Paula Snyder, Cattaraugus County's chairwoman, came out for Levy Monday, adding a little less than 1 percent of the vote to his column. Lazio picked up support from Greene County.
In Owego Sunday, Levy and other GOP candidates met with leaders of a cluster of seven Binghamton-area counties where Lazio has been endorsed by five.
Tioga County chairman Don Leonard, who hosted the meeting, is sticking with the endorsement he gave Lazio before Levy declared and he believes most of his area chairs prefer the former Brightwaters congressman. He and another regional vice chairman, Ed Morgan, say a primary would be just a drain on scant campaign resources.
But Levy has clearly gained traction with other party officials in this scenic but struggling region, where the Lockheed Martin plant just lost a contract to build the presidential helicopter, costing 1,500 jobs.

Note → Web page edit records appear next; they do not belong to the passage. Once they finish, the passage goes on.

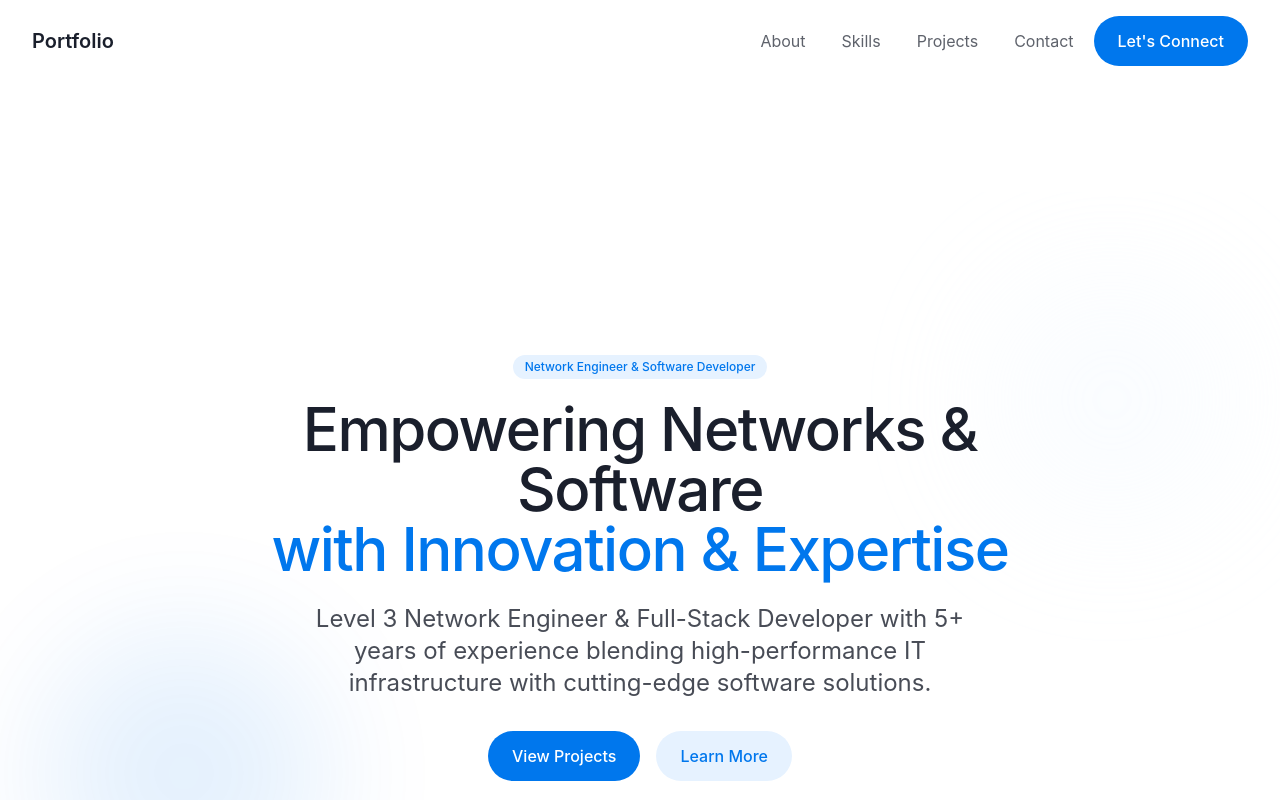
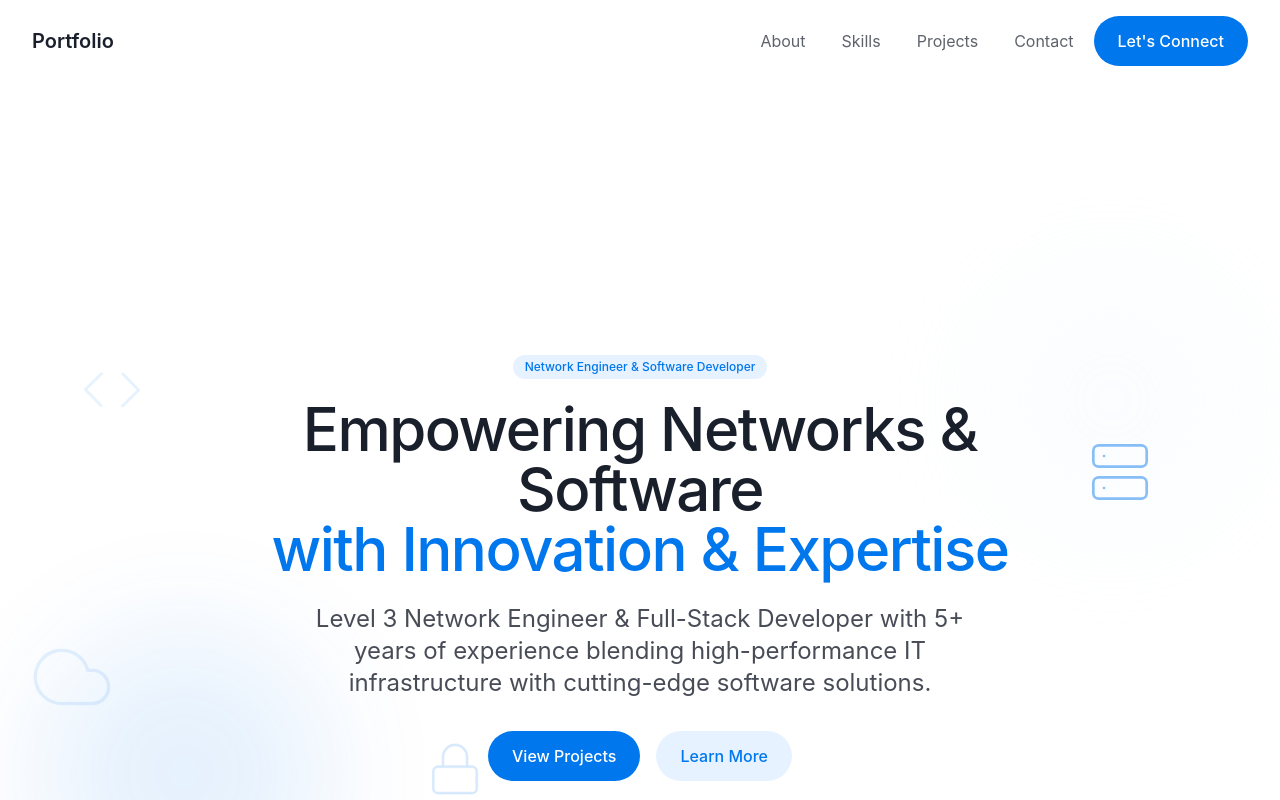
Before and after one commit to tushartomar07/Personal-Portfolio, a React (Vite) app: page / in a window 1280 px wide. Shown: the top 800 px of the page. Built offline with nearby package versions, Linux system fonts and the light colour scheme; a web font is replaced by a local one.

Commit message:
Edit background animation
Edit animation of developer, server, and security elements.

```diff
--- a/src/components/Hero.tsx
+++ b/src/components/Hero.tsx
@@ -12,8 +12,42 @@ const Hero: React.FC = () => {
   return (
     <section className="pt-32 pb-16 md:pt-40 md:pb-20 overflow-hidden relative bg-transparent">
       <div className="absolute inset-0 z-0">
+        {/* Original blur effects */}
         <div className="absolute top-20 right-10 w-64 h-64 bg-portfolio-light-blue rounded-full opacity-20 blur-3xl"></div>
         <div className="absolute bottom-10 left-10 w-72 h-72 bg-portfolio-blue rounded-full opacity-10 blur-3xl"></div>
+
+        {/* Developer code animation */}
+        <div className="absolute top-40 left-8 md:left-20 w-16 h-20 animate-float opacity-10">
+          <svg xmlns="http://www.w3.org/2000/svg" className="h-full w-full text-portfolio-blue" viewBox="0 0 24 24" fill="none" stroke="currentColor" strokeWidth="1" strokeLinecap="round" strokeLinejoin="round">
+            <polyline points="16 18 22 12 16 6"></polyline>
+            <polyline points="8 6 2 12 8 18"></polyline>
+          </svg>
+        </div>
+
+        {/* Server rack animation */}
+        <div className="absolute top-60 right-8 md:right-32 w-16 h-20 animate-pulse opacity-10">
+          <svg xmlns="http://www.w3.org/2000/svg" className="h-full w-full text-portfolio-blue" viewBox="0 0 24 24" fill="none" stroke="currentColor" strokeWidth="1" strokeLinecap="round" strokeLinejoin="round">
+            <rect x="2" y="2" width="20" height="8" rx="2" ry="2"></rect>
+            <rect x="2" y="14" width="20" height="8" rx="2" ry="2"></rect>
+            <line x1="6" y1="6" x2="6.01" y2="6"></line>
+            <line x1="6" y1="18" x2="6.01" y2="18"></line>
+          </svg>
+        </div>
+
+        {/* Security lock animation */}
+        <div className="absolute bottom-40 right-12 md:left-1/3 w-14 h-14 animate-slow-pulse opacity-10">
+          <svg xmlns="http://www.w3.org/2000/svg" className="h-full w-full text-portfolio-blue" viewBox="0 0 24 24" fill="none" stroke="currentColor" strokeWidth="1" strokeLinecap="round" strokeLinejoin="round">
+            <rect x="3" y="11" width="18" height="11" rx="2" ry="2"></rect>
+            <path d="M7 11V7a5 5 0 0 1 10 0v4"></path>
+          </svg>
+        </div>
+
+        {/* Network/cloud animation */}
+        <div className="absolute bottom-60 left-8 md:right-1/4 w-20 h-20 animate-float-delayed opacity-10">
+          <svg xmlns="http://www.w3.org/2000/svg" className="h-full w-full text-portfolio-blue" viewBox="0 0 24 24" fill="none" stroke="currentColor" strokeWidth="1" strokeLinecap="round" strokeLinejoin="round">
+            <path d="M18 10h-1.26A8 8 0 1 0 9 20h9a5 5 0 0 0 0-10z"></path>
+          </svg>
+        </div>
       </div>
 
       <div className="section-container relative z-10">
--- a/tailwind.config.ts
+++ b/tailwind.config.ts
@@ -1,4 +1,3 @@
-
 import type { Config } from "tailwindcss";
 
 export default {
@@ -63,7 +62,6 @@ export default {
 					border: 'hsl(var(--sidebar-border))',
 					ring: 'hsl(var(--sidebar-ring))'
 				},
-				// Custom portfolio colors
 				portfolio: {
 					'blue': '#0077ED',
 					'light-blue': '#E6F2FF',
@@ -118,6 +116,32 @@ export default {
 					'50%': {
 						transform: 'translateY(-10px)'
 					}
+				},
+				'float': {
+					'0%, 100%': {
+						transform: 'translateY(0) rotate(0deg)'
+					},
+					'50%': {
+						transform: 'translateY(-15px) rotate(5deg)'
+					}
+				},
+				'float-delayed': {
+					'0%, 100%': {
+						transform: 'translateY(0) rotate(0deg)'
+					},
+					'50%': {
+						transform: 'translateY(-10px) rotate(-5deg)'
+					}
+				},
+				'slow-pulse': {
+					'0%, 100%': {
+						opacity: '0.1',
+						transform: 'scale(1)'
+					},
+					'50%': {
+						opacity: '0.2',
+						transform: 'scale(1.05)'
+					}
 				}
 			},
 			animation: {
@@ -128,7 +152,10 @@ export default {
 				'slide-in-right': 'slide-in-right 0.5s ease-out',
 				'soft-bounce': 'soft-bounce 3s infinite ease-in-out',
 				'delayed-fade-up': 'fade-up 0.5s ease-out 0.2s forwards',
-				'long-delayed-fade-up': 'fade-up 0.5s ease-out 0.4s forwards'
+				'long-delayed-fade-up': 'fade-up 0.5s ease-out 0.4s forwards',
+				'float': 'float 6s ease-in-out infinite',
+				'float-delayed': 'float-delayed 7s ease-in-out infinite',
+				'slow-pulse': 'slow-pulse 4s ease-in-out infinite',
 			},
 			fontFamily: {
 				sans: [
```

"The mood around Tompkins County is we're not worried about a primary," said Dryden town party chairman Jim Crawford, who likes Levy. A primary is exciting, he said, because "the ideas are so important this year because we need to get the people's attention."
Cox suggested that party delegates to the state convention in June could vote to put Levy on the primary ballot without having to vote to make him the party's nominee. "Those are two separate votes," Cox said.